Senator MacGibbon —You have misquoted me; I will come at you on that.

Senator COLLINS —Senator MacGibbon had his turn and I did not interrupt him.

Senator MacGibbon —Because you weren't here.

Senator COLLINS —That is correct, but I came down here very quickly. Senator MacGibbon constantly has this aura, this atmosphere, of authority about him but it is always wrongly based. Nobody will forget—Senator Schacht and I certainly will not—the famous Senate Select Committee on Certain Aspects of the Airline Pilots' Dispute where Senator MacGibbon delivered a tirade of allegedly authoritative material which turned out to be garbage when it was analysed.

  I will respond to his earlier attack on the CAA—he has a 20-year history of attacking the CAA and its predecessors and so this is not a recent phenomenon.  For example, Senator MacGibbon carried on at length during the matters of public interest debate in the last sitting week.
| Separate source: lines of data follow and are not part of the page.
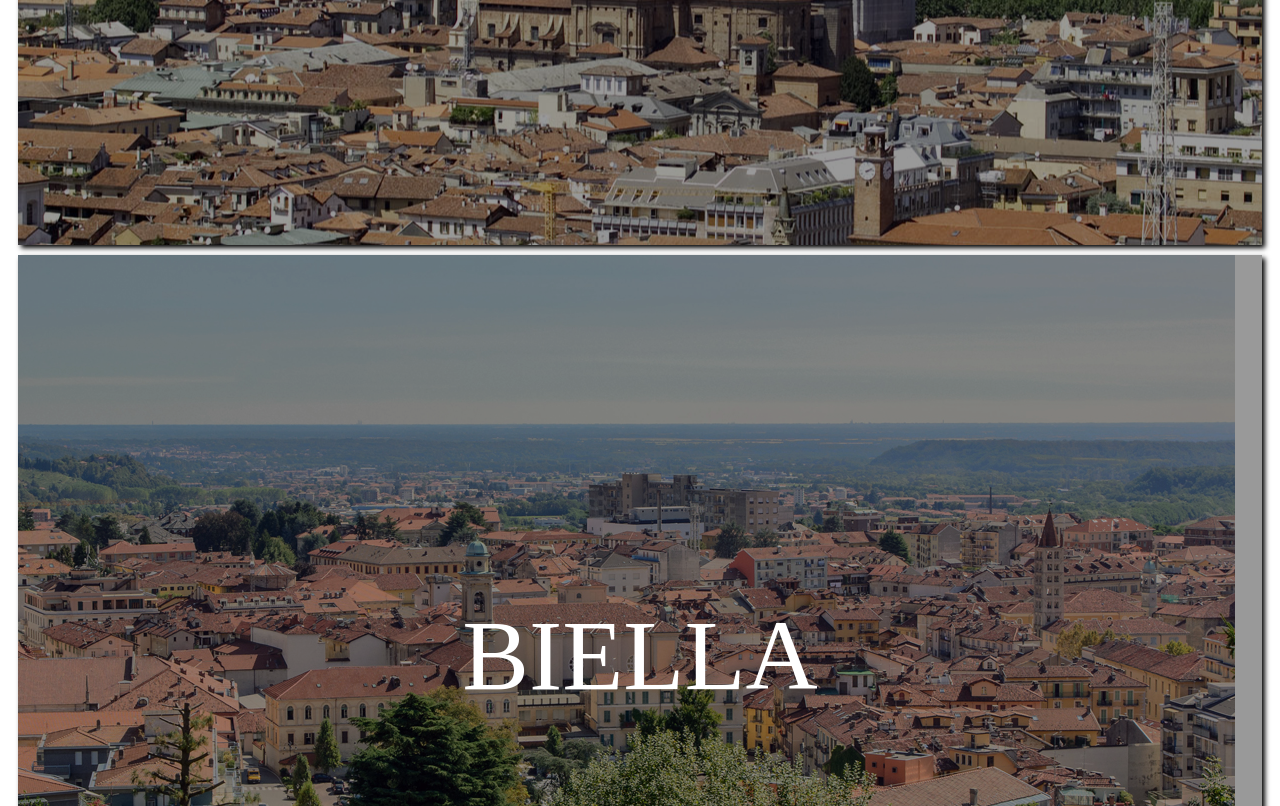
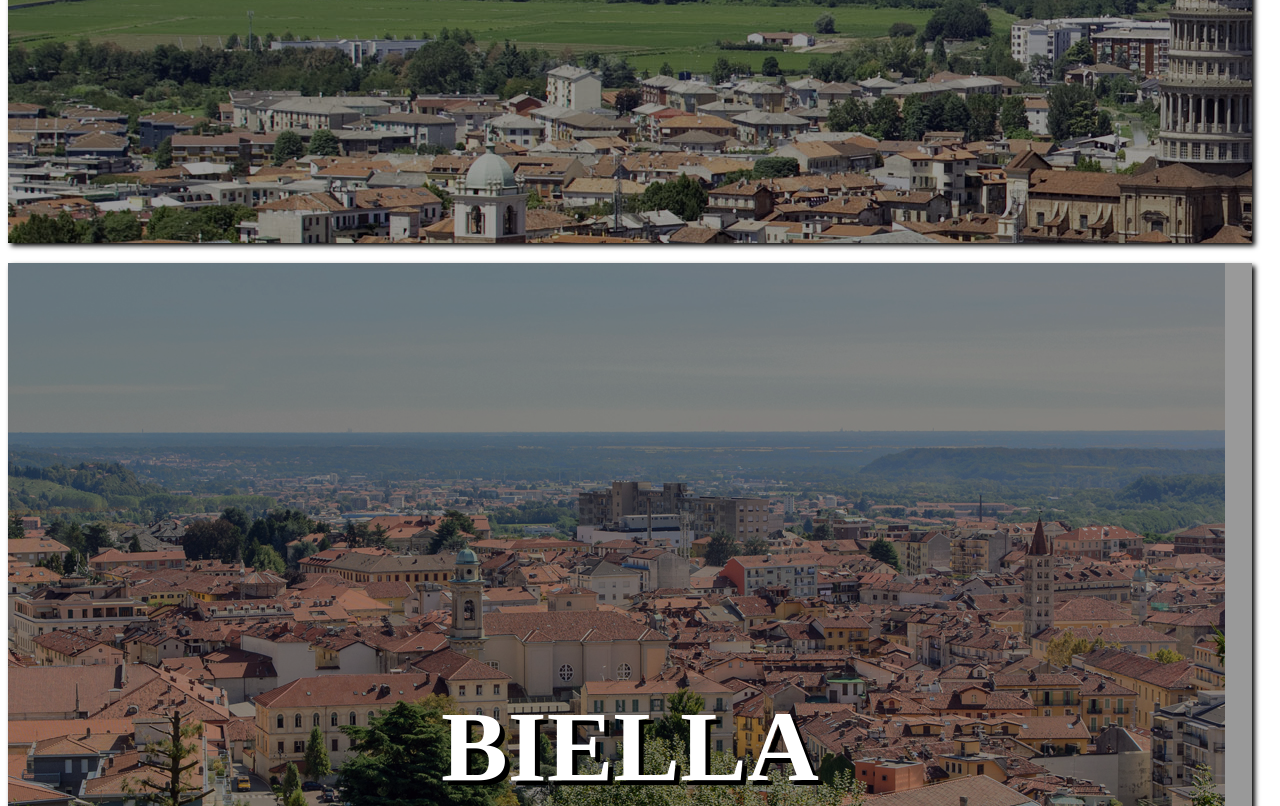
Before and after one commit to 83CarloG/htmlcss-airbnb, a plain HTML site: page index.html in a window 1280 px wide. Shown: the part 565-1371 px from the top of the page. Drawn offline with Linux system fonts and the light colour scheme.

Commit message:
no perfect center 2

```diff
--- a/css/style.css
+++ b/css/style.css
@@ -8,16 +8,16 @@
   position: relative;
   width: calc(100% - 20px);
   height: 100vh;
-  margin: 10px;
+  margin-bottom: 20px;
   background-size: cover;
   box-shadow:  3px 3px 5px black;
 }
 
 #novara {
-  background: url(../img/novara.jpg) no-repeat center center;
+  background: url(../img/novara.jpg) no-repeat;
 }
 #biella {
-  background: url(../img/biella.jpeg) no-repeat ;
+  background: url(../img/biella.jpeg) no-repeat;
 }
 #vercelli {
   background: url(../img/vercelli.jpg) no-repeat ;
@@ -31,7 +31,6 @@
   width: 100%;
   height: 100%;
   background: rgba(0,0,0,0.4);
-
 }
 
 .city-name {
@@ -41,5 +40,5 @@
   transform: translate(-50%, -50%);
   font-size: 100px;
   color: white;
-  text-shadow: 5px 0px 18px 18px black;
+  text-shadow: 5px 5px black;
 }
--- a/index.html
+++ b/index.html
@@ -12,7 +12,7 @@
       </div>
       <div id="biella" class="city">
         <div class="layover"></div>
-          <div class="city-name" >BIELLA</div>
+          <h2 class="city-name" >BIELLA</h2>
       </div>
       <div id="vercelli" class="city">
         <div class="layover"></div>
```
He talked about the appalling new procedures that the CAA had introduced with briefing for pilots. He made an assertion—totally without foundation, as I subsequently discovered—that there are now only two operators to cover the whole of Australia in terms of pilots getting briefings over the new computerised system. I am not a pilot and I am not an engineer. I am, as I described myself last night, a professional passenger and nothing else, but because I am used to Senator MacGibbon's garbage, I immediately checked it out. There are, in fact, 16 operators, not two.

  I might add that I availed myself of the codes to access the system and put in a putative flight plan from Alice Springs to Darwin. It took me five seconds to access the system—we timed it. In less than five minutes I had a full hard copy print-out of every piece of information that I would have needed for that flight available on my fax machine.

  Further to that—Senator MacGibbon might be interested in this although he never is because 90 per cent of what he says turns out to be factual garbage—I then rang the 008 number which is also provided and had a very interesting talk with the CAA operator who looks after all of those computer banks. He was obviously a long-term CAA employee. When I told him about some of the allegations that Senator MacGibbon had raised, he laughed and said, `What utter rubbish'. The cold, hard facts are that in the so-called good old days, which Senator MacGibbon referred to, even with the briefing officers, the majority of pilots still got their briefs over the telephone. The huge advantage of this system is that one gets hard copy briefs on access by dialling a phone number.

Senator MacGibbon —If you own a fax.

Senator COLLINS —These days the cheapest reasonable aircraft that one can buy costs about $50,000 and that would be bottom line, and it costs $300 to get a second-hand fax machine. I bought one. Pilots do own fax machines because of the enormous convenience that it gives them. It means that they do not need to go near a briefing office.

  The operator said to me, `The one disadvantage of this automatic system, the one sad thing about it for me, is that in looking after this computer system I'm doing a job that was formerly done by 200 people. But the pilots are delighted with it. It gives them better information than they ever had before. It is instantly accessible whenever they want it at any time before the flight without the need to go anywhere to get it'. As distinct from Senator MacGibbon's assertions that one would have to wait half a day to get on the phone because there are only two operators, it took me five seconds to access the system and the pilots love it. (Time expired)

  Debate (on motion by Senator O'Chee) adjourned.

  The ACTING DEPUTY PRESIDENT (Senator Colston)—Order! The time for consideration of government documents has expired.